Thomas Tuchel is one of these new up and coming coaches who never played at the highest level. He grew up in a tiny Bavarian town named Krumbach near Augsburg. At the age of 15, he joined FC Augsburg where he won the German youth cup twice in 1991 and 1992. Finishing his youth career, Tuchel signed for the second-tier side Stuttgarter Kickers. However, having made 8 appearances during his first professional season, the second season at Stuttgart was a disappointment, as he was dropped from the first team. Afterwards, he joined the Ralf Rangnick-coached SSV Ulm in the third division where he played in 69 matches for the Swabians in 4 years before ending his active career due to a chronic cartilage injury in 1998.
Parallel to his career as a footballer, he started an apprenticeship to become a physiotherapist, and he studied English and sports science, but had to stop due to double workload. After finishing his footballing career, he graduated with a diploma in business economics.
In 2000, Tuchel started to coach the under-15 team of VfB Stuttgart. He became the assistant coach of the club’s under-19 team 4 years later. The following year they won Germany’s under-19 championship, while Tuchel left the club after that season and returned to FC Augsburg where he was employed as head of their youth academy. Meanwhile, he also achieved the highest coaching degree from Germany’s football association. In 2008, he was named as new coach of Mainz’s under-19 team, winning the championship at the end of the first season. Only a month later, Mainz promoted him to the position as head coach of the first team. And the rest is history.
When Tuchel talks about his philosophy of football, he mostly talks about Barcelona and Pep Guardiola. He does not enthuse about the likes of Iniesta and Busquets, though. But Tuchel admires the humbleness and dedication of these megastars, who do not consider themselves too good to run extra miles on the pitch to apply their typical Gegenpressing to regain ball possession.
A clear characteristic of every Tuchel team is the use of aggressive Gegenpressing in the opposing half. At Mainz, Tuchel asked his players to play long and quick through balls towards the target players up front. The forwards either received the ball straight or went immediately into Gegenpressing mode. Particularly, great passers like Andreas Ivanschitz and persistent runners like Elkin Soto were vital to his system.
“I believe that Barcelona’s outstanding performance based on the way the whole team with abandon and passion tried to win the ball back after a turnover.” (Tuchel, 2009)

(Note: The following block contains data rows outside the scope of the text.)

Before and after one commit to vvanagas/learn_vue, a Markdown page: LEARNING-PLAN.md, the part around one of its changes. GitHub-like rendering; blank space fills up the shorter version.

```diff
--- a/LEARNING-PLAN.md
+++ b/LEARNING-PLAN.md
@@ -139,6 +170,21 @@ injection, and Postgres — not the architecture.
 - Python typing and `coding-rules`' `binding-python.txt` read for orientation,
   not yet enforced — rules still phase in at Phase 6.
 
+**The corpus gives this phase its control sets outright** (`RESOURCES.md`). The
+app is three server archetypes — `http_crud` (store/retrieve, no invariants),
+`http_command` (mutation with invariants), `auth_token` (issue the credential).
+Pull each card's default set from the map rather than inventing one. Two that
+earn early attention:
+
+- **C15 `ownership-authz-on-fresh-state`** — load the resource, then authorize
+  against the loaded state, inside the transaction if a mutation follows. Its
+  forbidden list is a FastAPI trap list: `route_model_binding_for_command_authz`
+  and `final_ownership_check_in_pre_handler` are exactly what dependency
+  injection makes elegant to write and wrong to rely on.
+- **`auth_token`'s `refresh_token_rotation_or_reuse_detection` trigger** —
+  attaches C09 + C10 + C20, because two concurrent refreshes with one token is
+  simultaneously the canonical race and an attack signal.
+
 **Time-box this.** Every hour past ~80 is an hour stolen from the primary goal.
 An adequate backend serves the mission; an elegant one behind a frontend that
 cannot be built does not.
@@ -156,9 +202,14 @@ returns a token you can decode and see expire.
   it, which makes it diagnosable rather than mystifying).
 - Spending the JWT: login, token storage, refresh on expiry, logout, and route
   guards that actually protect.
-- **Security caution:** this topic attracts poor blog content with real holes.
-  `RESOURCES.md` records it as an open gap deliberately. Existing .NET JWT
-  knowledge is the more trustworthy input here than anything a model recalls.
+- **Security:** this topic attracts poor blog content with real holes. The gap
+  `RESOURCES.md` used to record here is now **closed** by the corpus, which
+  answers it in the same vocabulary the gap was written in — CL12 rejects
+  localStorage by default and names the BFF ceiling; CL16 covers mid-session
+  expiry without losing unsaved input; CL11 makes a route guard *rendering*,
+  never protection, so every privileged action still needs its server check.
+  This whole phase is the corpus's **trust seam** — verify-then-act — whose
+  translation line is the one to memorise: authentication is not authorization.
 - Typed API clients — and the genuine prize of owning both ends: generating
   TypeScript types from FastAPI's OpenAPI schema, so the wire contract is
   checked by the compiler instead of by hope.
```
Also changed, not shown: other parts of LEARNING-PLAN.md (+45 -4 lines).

Tuchel does not need much time to impart his ideas. He is able to lead young players, to teach complicated tactics and to develop certain styles of play. However, when he acceded to the head coach position of Mainz’s Bundesliga team, he was aware of the weak points the players had at that time. Tuchel started by creating easily understood strategies. He basically reflected the opposing formations – that means he fielded a 4-1-4-1 against a 4-2-3-1 or a 4-1-3-2 against a 4-1-4-1, using strict man-orientations. Later, the 4-1-3-2 gradually became his favorite system, partly going off the idea of mirrored formations. The midfield diamonds have well-known strengths and weaknesses.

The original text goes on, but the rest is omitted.